with Hook(learn.model[0]) as hook:
    with torch.no_grad(): 
        output = learn.model.eval()(x.cuda())
        act = hook.stored[0]
    cam_map = torch.einsum('ck,kij->cij', learn.model[1][-1].weight, act)

For each image in our batch, and for each class, we get a 7×7 feature map that tells us where the activations were higher and where they were lower. This will let us see which areas of the pictures influenced the model’s decision.

x_dec = TensorImage(dls.train.decode((x,))[0][0])
_,ax = plt.subplots()
ax.imshow(cam_map[1].detach().cpu(), alpha=0.6, extent=(0,128,128,0),
              interpolation='bilinear', cmap='magma');

The bright areas in the activations are somehow spilling over to the ocean. In my opinion this should not be the case. The activations should be more around the of the dorsal fins and the surface of the fin. In layman terms the network should focus more on the object i.e. the fin features and not on the surrounding water.

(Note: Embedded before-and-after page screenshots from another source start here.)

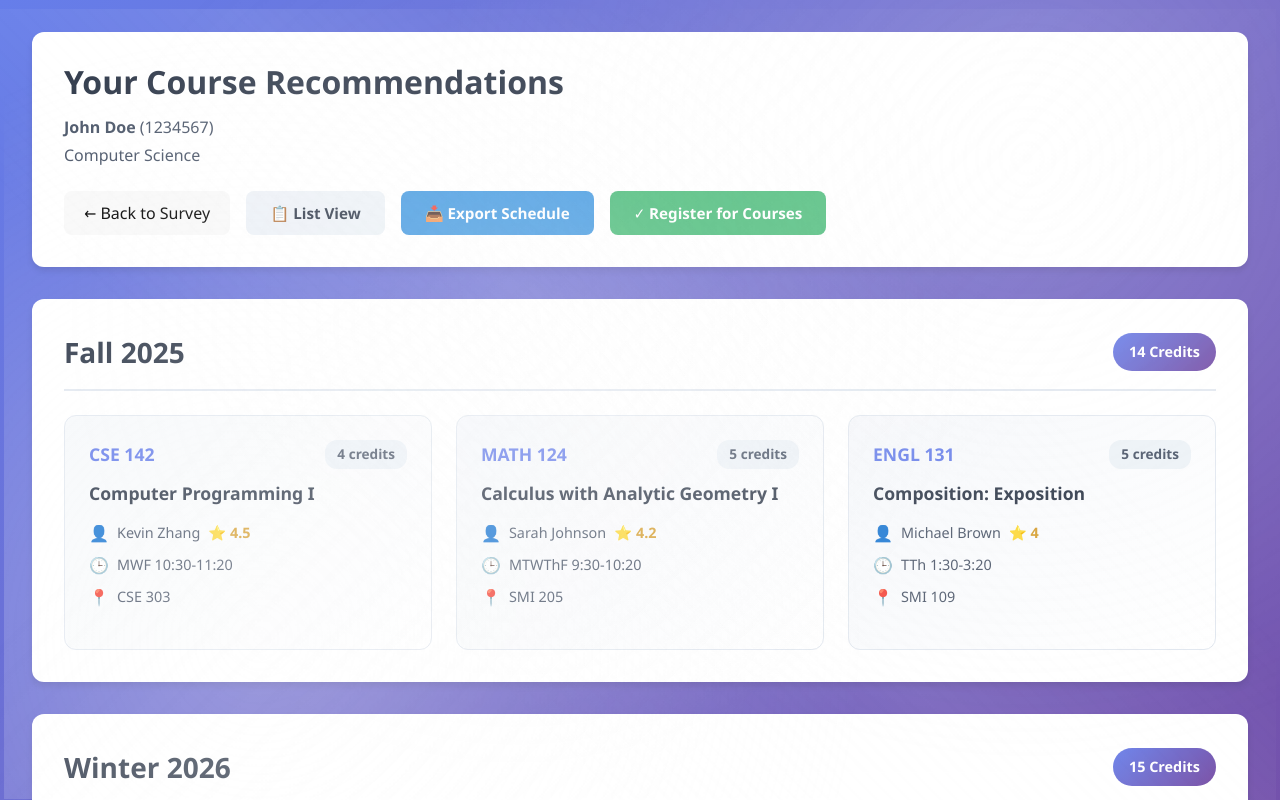
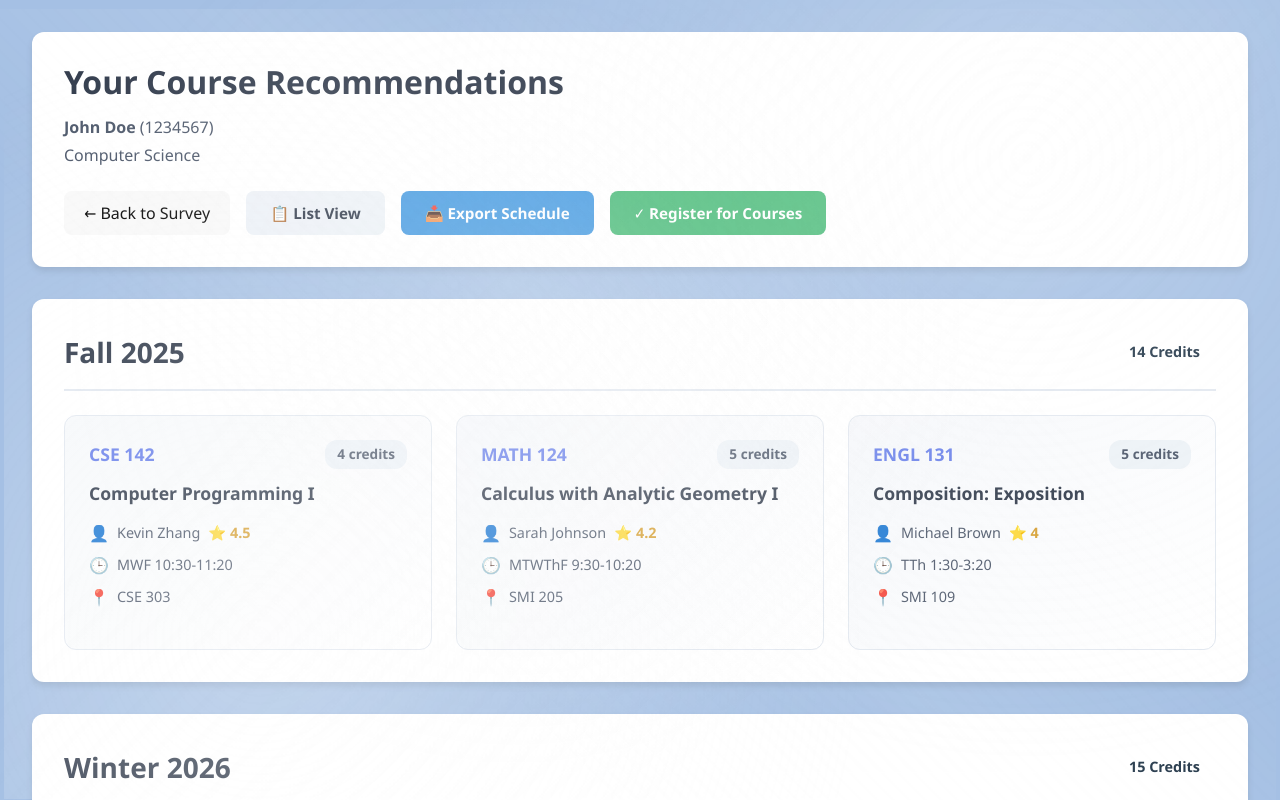
Before and after one commit to hanaliuruihan/dubhacks25, a React (Vite) app: page /courses in a window 1280 px wide. Built offline with nearby package versions, Linux system fonts and the light colour scheme.

Commit message:
Update Courses.css
Fixing course tiles

```diff
--- a/src/pages/Courses.css
+++ b/src/pages/Courses.css
@@ -1,6 +1,5 @@
 .courses-container {
     min-height: 100vh;
-    background: linear-gradient(135deg, #667eea 0%, #764ba2 100%);
     padding: 2rem;
   }
 
@@ -104,8 +103,6 @@
   }
 
   .total-credits {
-    background: linear-gradient(135deg, #667eea, #764ba2);
-    color: white;
     padding: 0.5rem 1rem;
     border-radius: 20px;
     font-weight: 600;
@@ -215,15 +212,6 @@
     align-items: center;
     padding-top: 1rem;
     border-top: 1px solid #e2e8f0;
-  }
-
-  .course-type {
-    background: linear-gradient(135deg, #667eea, #764ba2);
-    color: white;
-    padding: 0.25rem 0.75rem;
-    border-radius: 12px;
-    font-size: 0.8rem;
-    font-weight: 600;
   }
 
   .course-rating {
```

An important takeaway from my perspective is that if we can restrict the region of interest to the whale fin and not the surrounding water then the network would be able to learn better.


Besides tasks like classifying images or detecting objects, a neural networks can be used for analyzing the data to device strategies for pre-processing, data engineering and data cleaning.

Here I have bounced off one idea about how a simple CNN can be used to understand the regions in an image that the neural network focuses to make it’s decisions and then analyzing these things we can observer if the network is focusing on areas of images that it needs to focus and if not, then we can think of the steps that we can take to help the network to focus to generalize better.

I have just scratched the surface of what’s possible here and there can be many more ways in which deep learning can be used to take better decisions on data. So, I would emphasize you to expand on this idea and think of other ways in which you can use simple networks to analyze the data before building an architecture for the actual task at hand.